Problem details >> Without the pictures, copy the entries below word for word.

============================================================

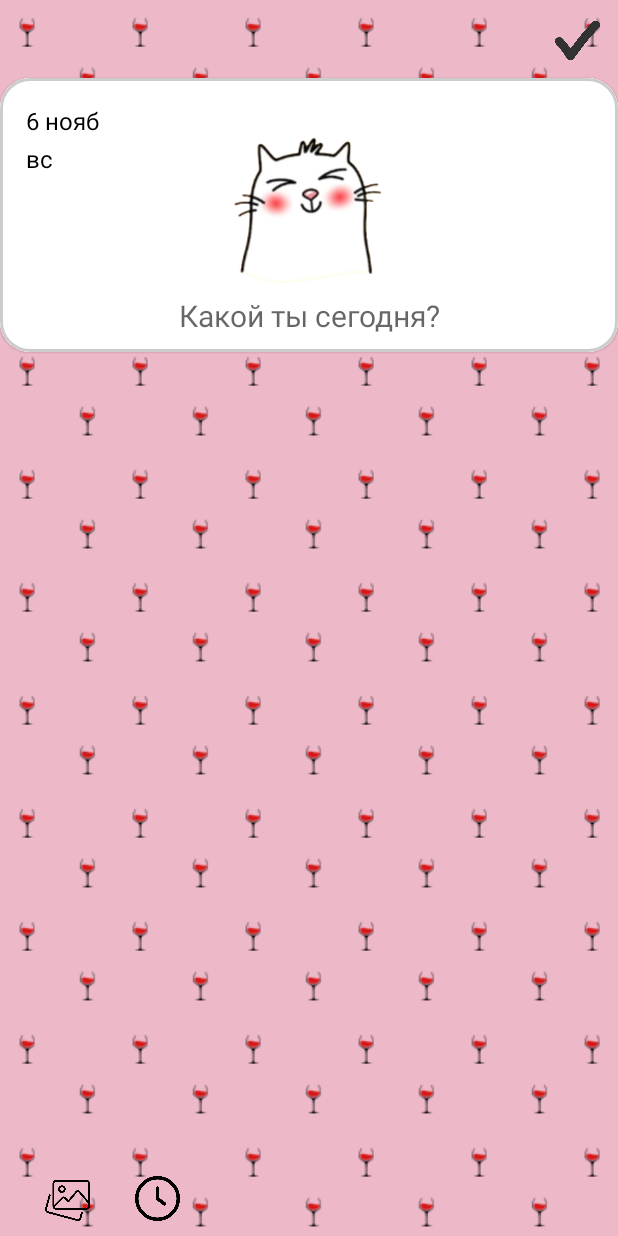
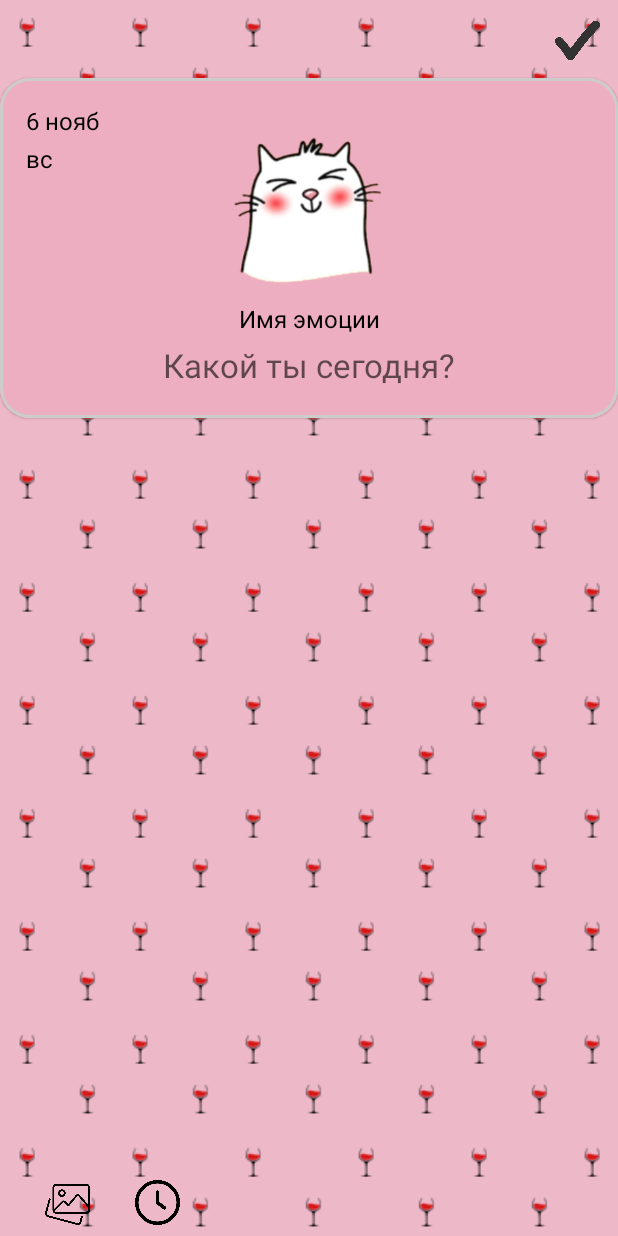
Before and after one commit to h10ne/AllinEmmo, an Android app: the EditEmotion screen opened directly, with no data from a screen before it, on a phone screen of 412 x 824 dp. Run offline under Robolectric (Android 15) with nearby library versions, the phone set to English and light mode, and no system bars; 6 statements that could not run were skipped.

Commit message:
чето починил или поправил

```diff
--- a/app/src/main/java/com/example/allinemmo/EditEmotion.kt
+++ b/app/src/main/java/com/example/allinemmo/EditEmotion.kt
@@ -11,6 +11,7 @@ import androidx.annotation.DrawableRes
 import com.example.allinemmo.CompanionObjects.ImageToDrawableConverter
 import com.example.allinemmo.DataBase.DBHelper
 import com.example.allinemmo.OneItemsClasses.Emmotion
+import org.w3c.dom.Text
 import java.text.SimpleDateFormat
 import java.util.*
 
@@ -29,6 +30,7 @@ class EditEmotion : AppCompatActivity() {
         day = findViewById<TextView>(R.id.day_card)
         dayweek = findViewById<TextView>(R.id.dayweek_card)
         text = findViewById<EditText>(R.id.emmo_text_card)
+        val emmoName = findViewById<TextView>(R.id.emmo_name)
         val clock_btn = findViewById<ImageButton>(R.id.clock_btn)
 
         clock_btn.setOnClickListener {
@@ -38,6 +40,7 @@ class EditEmotion : AppCompatActivity() {
         }
 
         val emmo = intent.extras?.get("emmo") as Emmotion
+        emmoName.text = ImageToDrawableConverter.GetEmmoNameById(ImageToDrawableConverter.FromDrawableToImageId(emmo.imageId))
 
         text.setSelection(0)
         text.setText(emmo.text)
--- a/app/src/main/res/layout/activity_edit_emotion.xml
+++ b/app/src/main/res/layout/activity_edit_emotion.xml
@@ -20,8 +20,8 @@
         android:id="@+id/materialCardView"
         android:layout_width="match_parent"
         android:layout_height="wrap_content"
+        android:layout_marginTop="10dp"
         app:cardCornerRadius="20dp"
-        android:layout_marginTop="10dp"
         app:layout_constraintEnd_toEndOf="parent"
         app:layout_constraintStart_toStartOf="parent"
         app:layout_constraintTop_toBottomOf="@+id/apply_btn"
@@ -31,8 +31,20 @@
         <androidx.constraintlayout.widget.ConstraintLayout
             android:layout_width="match_parent"
             android:layout_height="wrap_content"
-            android:background="@color/cardview_light_background"
+            android:background="@color/pink_dark"
             android:padding="5dp">
+
+            <TextView
+                android:id="@+id/emmo_name"
+                android:layout_width="wrap_content"
+                android:layout_height="wrap_content"
+                android:layout_marginTop="10dp"
+                android:text="Имя эмоции"
+                android:textColor="@color/black"
+                android:textSize="16sp"
+                app:layout_constraintEnd_toEndOf="parent"
+                app:layout_constraintStart_toStartOf="parent"
+                app:layout_constraintTop_toBottomOf="@+id/person_photo" />
 
             <ImageView
                 android:id="@+id/person_photo"
@@ -53,13 +65,14 @@
                 android:layout_marginBottom="16dp"
                 android:background="@null"
                 android:hint="Какой ты сегодня?"
+                android:paddingBottom="15dp"
                 android:textAlignment="center"
                 android:textColor="@color/black"
-                android:textSize="20sp"
-                app:layout_constraintBottom_toBottomOf="parent"
+                android:textCursorDrawable="@color/pink"
+                android:textSize="22sp"
                 app:layout_constraintEnd_toEndOf="parent"
                 app:layout_constraintStart_toStartOf="parent"
-                app:layout_constraintTop_toBottomOf="@+id/person_photo" />
+                app:layout_constraintTop_toBottomOf="@+id/emmo_name" />
 
             <TextView
                 android:id="@+id/day_card"
@@ -68,8 +81,8 @@
                 android:layout_marginStart="12dp"
                 android:layout_marginTop="12dp"
                 android:text="6 нояб"
+                android:textColor="@color/black"
                 android:textSize="16sp"
-                android:textColor="@color/black"
                 app:layout_constraintStart_toStartOf="parent"
                 app:layout_constraintTop_toTopOf="parent" />
 
@@ -77,14 +90,13 @@
                 android:id="@+id/dayweek_card"
                 android:layout_width="wrap_content"
                 android:layout_height="wrap_content"
-                android:textSize="16sp"
+                android:layout_marginStart="12dp"
                 android:layout_marginTop="3dp"
-                android:layout_marginStart="12dp"
                 android:text="вс"
                 android:textColor="@color/black"
+                android:textSize="16sp"
                 app:layout_constraintStart_toStartOf="parent"
                 app:layout_constraintTop_toBottomOf="@+id/day_card" />
-
         </androidx.constraintlayout.widget.ConstraintLayout>
 
     </com.google.android.material.card.MaterialCardView>
@@ -92,22 +104,25 @@
     <ScrollView
         android:layout_width="match_parent"
         android:layout_height="wrap_content"
+        android:layout_marginTop="10dp"
+        android:paddingTop="7dp"
+        android:paddingBottom="7dp"
         app:layout_constraintBottom_toBottomOf="parent"
         app:layout_constraintEnd_toEndOf="parent"
-        app:layout_constraintStart_toStartOf="parent"
-        android:layout_marginBottom="10dp">
+        app:layout_constraintStart_toStartOf="parent">
+
         <LinearLayout
             android:layout_width="match_parent"
-            android:layout_height="match_parent">
+            android:layout_height="wrap_content">
 
 
             <ImageButton
                 android:id="@+id/gallery_btn"
                 android:layout_width="30dp"
                 android:layout_height="30dp"
+                android:layout_marginStart="30dp"
                 android:background="@null"
                 android:scaleType="fitXY"
-                android:layout_marginStart="30dp"
                 android:src="@drawable/gallery" />
 
             <ImageButton
```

============================================================

Answer below >>
Before and after one commit to h10ne/AllinEmmo, an Android app: the EditEmotion screen opened directly, with no data from a screen before it, on a phone screen of 412 x 824 dp. Run offline under Robolectric (Android 15) with nearby library versions, the phone set to English and light mode, and no system bars; 6 statements that could not run were skipped.

Commit message:
чето починил или поправил

```diff
--- a/app/src/main/java/com/example/allinemmo/EditEmotion.kt
+++ b/app/src/main/java/com/example/allinemmo/EditEmotion.kt
@@ -11,6 +11,7 @@ import androidx.annotation.DrawableRes
 import com.example.allinemmo.CompanionObjects.ImageToDrawableConverter
 import com.example.allinemmo.DataBase.DBHelper
 import com.example.allinemmo.OneItemsClasses.Emmotion
+import org.w3c.dom.Text
 import java.text.SimpleDateFormat
 import java.util.*
 
@@ -29,6 +30,7 @@ class EditEmotion : AppCompatActivity() {
         day = findViewById<TextView>(R.id.day_card)
         dayweek = findViewById<TextView>(R.id.dayweek_card)
         text = findViewById<EditText>(R.id.emmo_text_card)
+        val emmoName = findViewById<TextView>(R.id.emmo_name)
         val clock_btn = findViewById<ImageButton>(R.id.clock_btn)
 
         clock_btn.setOnClickListener {
@@ -38,6 +40,7 @@ class EditEmotion : AppCompatActivity() {
         }
 
         val emmo = intent.extras?.get("emmo") as Emmotion
+        emmoName.text = ImageToDrawableConverter.GetEmmoNameById(ImageToDrawableConverter.FromDrawableToImageId(emmo.imageId))
 
         text.setSelection(0)
         text.setText(emmo.text)
--- a/app/src/main/res/layout/activity_edit_emotion.xml
+++ b/app/src/main/res/layout/activity_edit_emotion.xml
@@ -20,8 +20,8 @@
         android:id="@+id/materialCardView"
         android:layout_width="match_parent"
         android:layout_height="wrap_content"
+        android:layout_marginTop="10dp"
         app:cardCornerRadius="20dp"
-        android:layout_marginTop="10dp"
         app:layout_constraintEnd_toEndOf="parent"
         app:layout_constraintStart_toStartOf="parent"
         app:layout_constraintTop_toBottomOf="@+id/apply_btn"
@@ -31,8 +31,20 @@
         <androidx.constraintlayout.widget.ConstraintLayout
             android:layout_width="match_parent"
             android:layout_height="wrap_content"
-            android:background="@color/cardview_light_background"
+            android:background="@color/pink_dark"
             android:padding="5dp">
+
+            <TextView
+                android:id="@+id/emmo_name"
+                android:layout_width="wrap_content"
+                android:layout_height="wrap_content"
+                android:layout_marginTop="10dp"
+                android:text="Имя эмоции"
+                android:textColor="@color/black"
+                android:textSize="16sp"
+                app:layout_constraintEnd_toEndOf="parent"
+                app:layout_constraintStart_toStartOf="parent"
+                app:layout_constraintTop_toBottomOf="@+id/person_photo" />
 
             <ImageView
                 android:id="@+id/person_photo"
@@ -53,13 +65,14 @@
                 android:layout_marginBottom="16dp"
                 android:background="@null"
                 android:hint="Какой ты сегодня?"
+                android:paddingBottom="15dp"
                 android:textAlignment="center"
                 android:textColor="@color/black"
-                android:textSize="20sp"
-                app:layout_constraintBottom_toBottomOf="parent"
+                android:textCursorDrawable="@color/pink"
+                android:textSize="22sp"
                 app:layout_constraintEnd_toEndOf="parent"
                 app:layout_constraintStart_toStartOf="parent"
-                app:layout_constraintTop_toBottomOf="@+id/person_photo" />
+                app:layout_constraintTop_toBottomOf="@+id/emmo_name" />
 
             <TextView
                 android:id="@+id/day_card"
@@ -68,8 +81,8 @@
                 android:layout_marginStart="12dp"
                 android:layout_marginTop="12dp"
                 android:text="6 нояб"
+                android:textColor="@color/black"
                 android:textSize="16sp"
-                android:textColor="@color/black"
                 app:layout_constraintStart_toStartOf="parent"
                 app:layout_constraintTop_toTopOf="parent" />
 
@@ -77,14 +90,13 @@
                 android:id="@+id/dayweek_card"
                 android:layout_width="wrap_content"
                 android:layout_height="wrap_content"
-                android:textSize="16sp"
+                android:layout_marginStart="12dp"
                 android:layout_marginTop="3dp"
-                android:layout_marginStart="12dp"
                 android:text="вс"
                 android:textColor="@color/black"
+                android:textSize="16sp"
                 app:layout_constraintStart_toStartOf="parent"
                 app:layout_constraintTop_toBottomOf="@+id/day_card" />
-
         </androidx.constraintlayout.widget.ConstraintLayout>
 
     </com.google.android.material.card.MaterialCardView>
@@ -92,22 +104,25 @@
     <ScrollView
         android:layout_width="match_parent"
         android:layout_height="wrap_content"
+        android:layout_marginTop="10dp"
+        android:paddingTop="7dp"
+        android:paddingBottom="7dp"
         app:layout_constraintBottom_toBottomOf="parent"
         app:layout_constraintEnd_toEndOf="parent"
-        app:layout_constraintStart_toStartOf="parent"
-        android:layout_marginBottom="10dp">
+        app:layout_constraintStart_toStartOf="parent">
+
         <LinearLayout
             android:layout_width="match_parent"
-            android:layout_height="match_parent">
+            android:layout_height="wrap_content">
 
 
             <ImageButton
                 android:id="@+id/gallery_btn"
                 android:layout_width="30dp"
                 android:layout_height="30dp"
+                android:layout_marginStart="30dp"
                 android:background="@null"
                 android:scaleType="fitXY"
-                android:layout_marginStart="30dp"
                 android:src="@drawable/gallery" />
 
             <ImageButton
```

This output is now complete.